THE PROBLEM: For the entries below, report every line that includes the word "EMAIL".

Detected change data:
☆ ☆ ☆ ☆ ☆
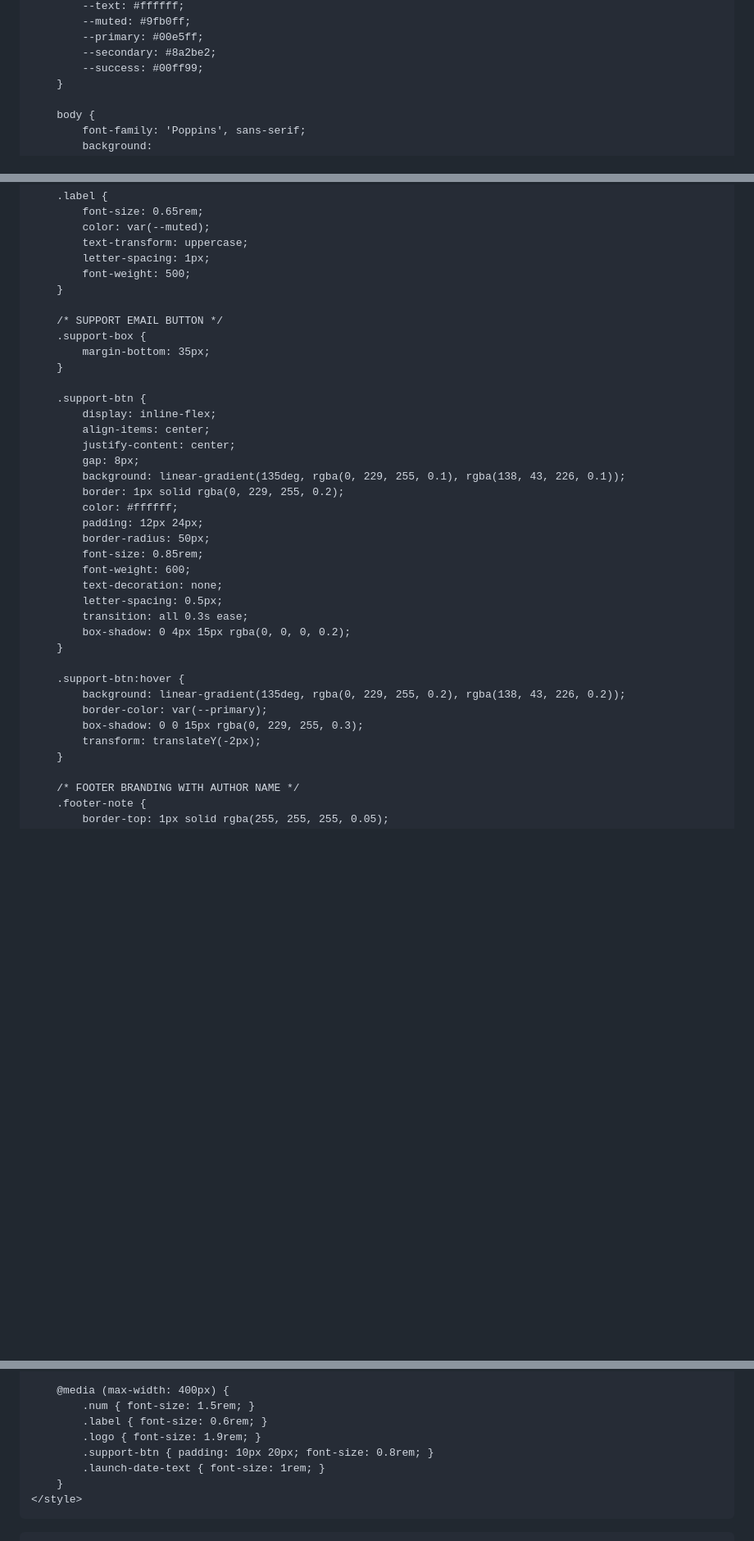
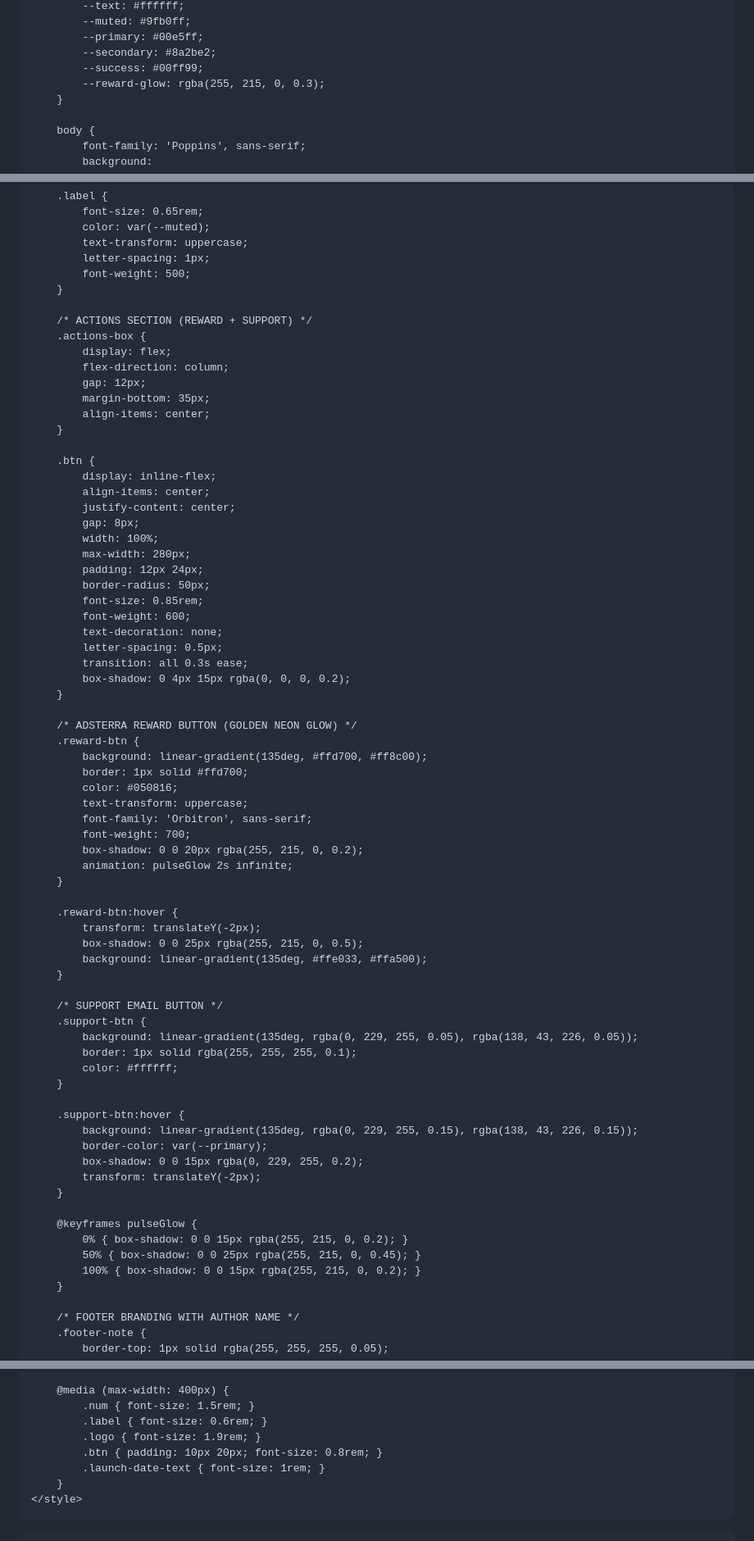
Before and after one commit to mabdullahad9/Refer-zone, a Markdown page: README.md, 3 parts joined by grey strips. Shown at 82% size. Drawn GitHub-style; blank space fills up the shorter version.

```diff
--- a/README.md
+++ b/README.md
@@ -25,6 +25,7 @@
             --primary: #00e5ff;
             --secondary: #8a2be2;
             --success: #00ff99;
+            --reward-glow: rgba(255, 215, 0, 0.3);
         }
 
         body {
@@ -160,19 +161,22 @@
             font-weight: 500;
         }
 
-        /* SUPPORT EMAIL BUTTON */
-        .support-box {
+        /* ACTIONS SECTION (REWARD + SUPPORT) */
+        .actions-box {
+            display: flex;
+            flex-direction: column;
+            gap: 12px;
             margin-bottom: 35px;
+            align-items: center;
         }
 
-        .support-btn {
+        .btn {
             display: inline-flex;
             align-items: center;
             justify-content: center;
             gap: 8px;
-            background: linear-gradient(135deg, rgba(0, 229, 255, 0.1), rgba(138, 43, 226, 0.1));
-            border: 1px solid rgba(0, 229, 255, 0.2);
-            color: #ffffff;
+            width: 100%;
+            max-width: 280px;
             padding: 12px 24px;
             border-radius: 50px;
             font-size: 0.85rem;
@@ -183,11 +187,42 @@
             box-shadow: 0 4px 15px rgba(0, 0, 0, 0.2);
         }
 
+        /* ADSTERRA REWARD BUTTON (GOLDEN NEON GLOW) */
+        .reward-btn {
+            background: linear-gradient(135deg, #ffd700, #ff8c00);
+            border: 1px solid #ffd700;
+            color: #050816;
+            text-transform: uppercase;
+            font-family: 'Orbitron', sans-serif;
+            font-weight: 700;
+            box-shadow: 0 0 20px rgba(255, 215, 0, 0.2);
+            animation: pulseGlow 2s infinite;
+        }
+
+        .reward-btn:hover {
+            transform: translateY(-2px);
+            box-shadow: 0 0 25px rgba(255, 215, 0, 0.5);
+            background: linear-gradient(135deg, #ffe033, #ffa500);
+        }
+
+        /* SUPPORT EMAIL BUTTON */
+        .support-btn {
+            background: linear-gradient(135deg, rgba(0, 229, 255, 0.05), rgba(138, 43, 226, 0.05));
+            border: 1px solid rgba(255, 255, 255, 0.1);
+            color: #ffffff;
+        }
+
         .support-btn:hover {
-            background: linear-gradient(135deg, rgba(0, 229, 255, 0.2), rgba(138, 43, 226, 0.2));
+            background: linear-gradient(135deg, rgba(0, 229, 255, 0.15), rgba(138, 43, 226, 0.15));
             border-color: var(--primary);
-            box-shadow: 0 0 15px rgba(0, 229, 255, 0.3);
+            box-shadow: 0 0 15px rgba(0, 229, 255, 0.2);
             transform: translateY(-2px);
+        }
+
+        @keyframes pulseGlow {
+            0% { box-shadow: 0 0 15px rgba(255, 215, 0, 0.2); }
+            50% { box-shadow: 0 0 25px rgba(255, 215, 0, 0.45); }
+            100% { box-shadow: 0 0 15px rgba(255, 215, 0, 0.2); }
         }
 
         /* FOOTER BRANDING WITH AUTHOR NAME */
@@ -222,7 +257,7 @@
             .num { font-size: 1.5rem; }
             .label { font-size: 0.6rem; }
             .logo { font-size: 1.9rem; }
-            .support-btn { padding: 10px 20px; font-size: 0.8rem; }
+            .btn { padding: 10px 20px; font-size: 0.8rem; }
             .launch-date-text { font-size: 1rem; }
         }
     </style>
```
Also changed, not shown: other parts of README.md (+7 -2 lines).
☆ ☆ ☆ ☆ ☆
WRITTEN RESPONSE:
-        /* SUPPORT EMAIL BUTTON */
+        /* SUPPORT EMAIL BUTTON */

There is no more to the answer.